Below I the small crummy photo I used for the demo. I was drawn to the play of warm light on the hills against the cooler shadowed trees and foreground which guided the decisions I made as I painted.
Below are some of the Richeson Underpainting Blocks. I used the dark purples and blues. I didn't have an orange so I used Richeson hand rolled soft pastels. I used a light touch with all of these pastels so that I would not clog the tooth of the paper.
Here is the dry underpainting. The painting is 12x16 on LuxArchival sanded paper which I love! It does not warp or buckle with a wet underpainting which is such a joy!

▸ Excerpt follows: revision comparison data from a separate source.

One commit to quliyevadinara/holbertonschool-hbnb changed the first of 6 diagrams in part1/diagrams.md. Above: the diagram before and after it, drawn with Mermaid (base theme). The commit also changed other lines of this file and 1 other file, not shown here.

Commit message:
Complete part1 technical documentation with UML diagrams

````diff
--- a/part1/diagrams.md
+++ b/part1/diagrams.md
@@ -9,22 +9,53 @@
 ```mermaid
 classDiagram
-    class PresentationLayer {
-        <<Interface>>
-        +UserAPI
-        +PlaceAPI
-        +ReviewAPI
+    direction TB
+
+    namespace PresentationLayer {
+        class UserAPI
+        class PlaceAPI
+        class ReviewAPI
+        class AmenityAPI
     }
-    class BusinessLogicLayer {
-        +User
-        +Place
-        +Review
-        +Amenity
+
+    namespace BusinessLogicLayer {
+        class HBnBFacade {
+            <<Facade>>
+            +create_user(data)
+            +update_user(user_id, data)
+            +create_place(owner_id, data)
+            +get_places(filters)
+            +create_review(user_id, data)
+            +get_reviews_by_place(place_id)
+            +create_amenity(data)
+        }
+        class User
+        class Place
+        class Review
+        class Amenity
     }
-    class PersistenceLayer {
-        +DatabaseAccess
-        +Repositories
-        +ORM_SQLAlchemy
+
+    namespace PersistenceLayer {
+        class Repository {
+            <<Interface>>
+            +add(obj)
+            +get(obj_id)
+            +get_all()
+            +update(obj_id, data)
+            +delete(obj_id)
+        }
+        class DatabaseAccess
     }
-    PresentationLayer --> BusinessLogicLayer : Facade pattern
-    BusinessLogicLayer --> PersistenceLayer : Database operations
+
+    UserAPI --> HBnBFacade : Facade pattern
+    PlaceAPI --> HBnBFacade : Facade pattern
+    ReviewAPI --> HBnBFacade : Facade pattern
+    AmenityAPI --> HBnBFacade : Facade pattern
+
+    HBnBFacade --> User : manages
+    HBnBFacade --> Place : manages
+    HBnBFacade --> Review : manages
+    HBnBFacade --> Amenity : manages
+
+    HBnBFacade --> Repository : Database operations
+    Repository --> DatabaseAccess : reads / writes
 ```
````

In the livestream demo I was not able to finish the painting. I got as far as the 'set it aside and come back with fresh eyes' stage. The easiest way to overwork a painting is to keep working without know what you need to do to finish. I came back to the painting after lunch with a list of things to adjust. You can scroll down to see the finished painting and compare the two. Most of the things I did were to add more clarity to the areas of importance and to strengthen the areas of contrast that lead the eye around the painting. Can you see what I have done?